[ENTRIES SHOWN]
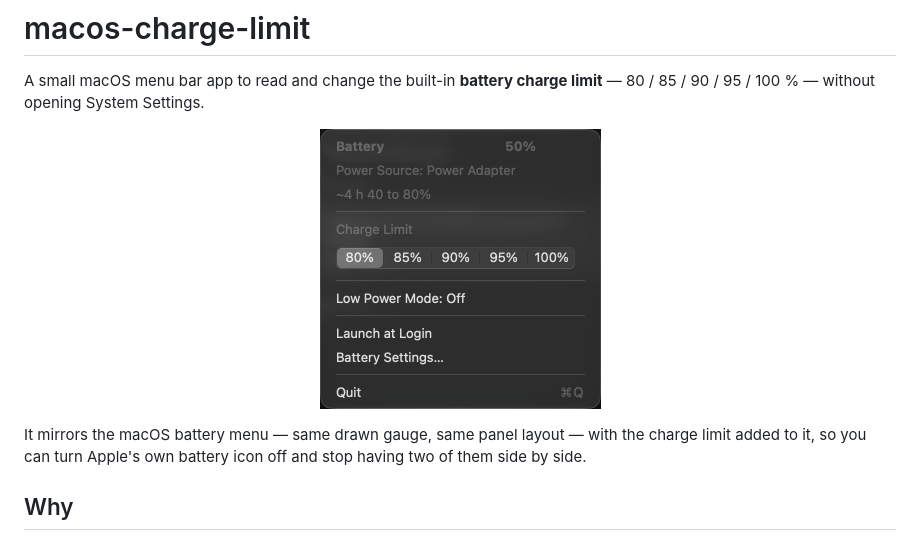
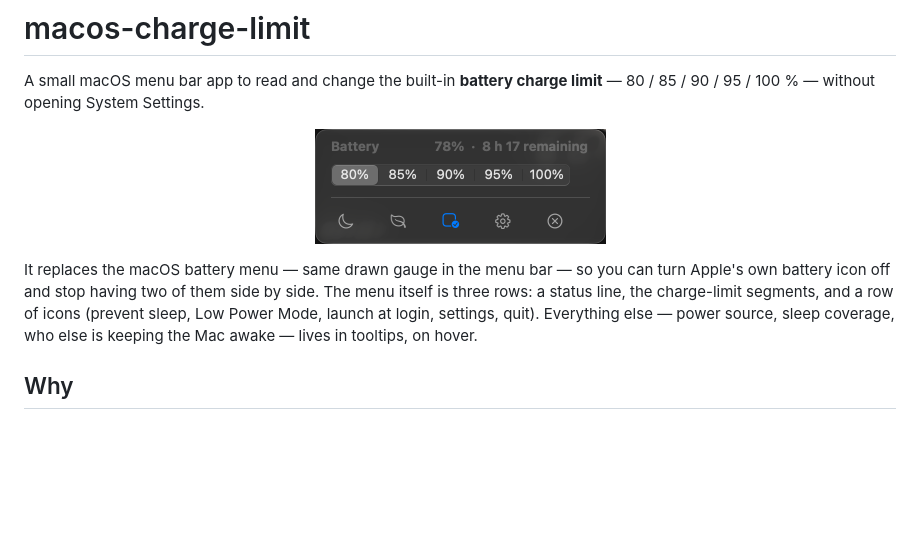
Before and after one commit to laatortuejaune/macos-charge-limit, a Markdown page: README.md, the part around the change. GitHub-like rendering; pictures changed too: docs/menu.png; blank space fills up the shorter version.

```diff
--- a/README.md
+++ b/README.md
@@ -4,12 +4,15 @@ A small macOS menu bar app to read and change the built-in **battery charge
 limit** — 80 / 85 / 90 / 95 / 100 % — without opening System Settings.
 
 <p align="center">
-  <img src="docs/menu.png" width="281" alt="The menu, mirroring the macOS battery panel, with a charge-limit segmented control added">
+  <img src="docs/menu.png" width="291" alt="The compact menu: status line, charge-limit segments, and an icon row for sleep, low power, login, settings and quit">
 </p>
 
-It mirrors the macOS battery menu — same drawn gauge, same panel layout — with
-the charge limit added to it, so you can turn Apple's own battery icon off and
-stop having two of them side by side.
+It replaces the macOS battery menu — same drawn gauge in the menu bar — so you
+can turn Apple's own battery icon off and stop having two of them side by side.
+The menu itself is three rows: a status line, the charge-limit segments, and a
+row of icons (prevent sleep, Low Power Mode, launch at login, settings, quit).
+Everything else — power source, sleep coverage, who else is keeping the Mac
+awake — lives in tooltips, on hover.
 
 ## Why
 
```
Also changed, not shown: 3 other files.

[INSTRUCTIONS FOR THE TASK]
Your answer must be an exact copy of every entry, with no pictures in it.

[SOLUTION TO THE PROBLEM]
Before and after one commit to laatortuejaune/macos-charge-limit, a Markdown page: README.md, the part around the change. GitHub-like rendering; pictures changed too: docs/menu.png; blank space fills up the shorter version.

```diff
--- a/README.md
+++ b/README.md
@@ -4,12 +4,15 @@ A small macOS menu bar app to read and change the built-in **battery charge
 limit** — 80 / 85 / 90 / 95 / 100 % — without opening System Settings.
 
 <p align="center">
-  <img src="docs/menu.png" width="281" alt="The menu, mirroring the macOS battery panel, with a charge-limit segmented control added">
+  <img src="docs/menu.png" width="291" alt="The compact menu: status line, charge-limit segments, and an icon row for sleep, low power, login, settings and quit">
 </p>
 
-It mirrors the macOS battery menu — same drawn gauge, same panel layout — with
-the charge limit added to it, so you can turn Apple's own battery icon off and
-stop having two of them side by side.
+It replaces the macOS battery menu — same drawn gauge in the menu bar — so you
+can turn Apple's own battery icon off and stop having two of them side by side.
+The menu itself is three rows: a status line, the charge-limit segments, and a
+row of icons (prevent sleep, Low Power Mode, launch at login, settings, quit).
+Everything else — power source, sleep coverage, who else is keeping the Mac
+awake — lives in tooltips, on hover.
 
 ## Why
 
```
Also changed, not shown: 3 other files.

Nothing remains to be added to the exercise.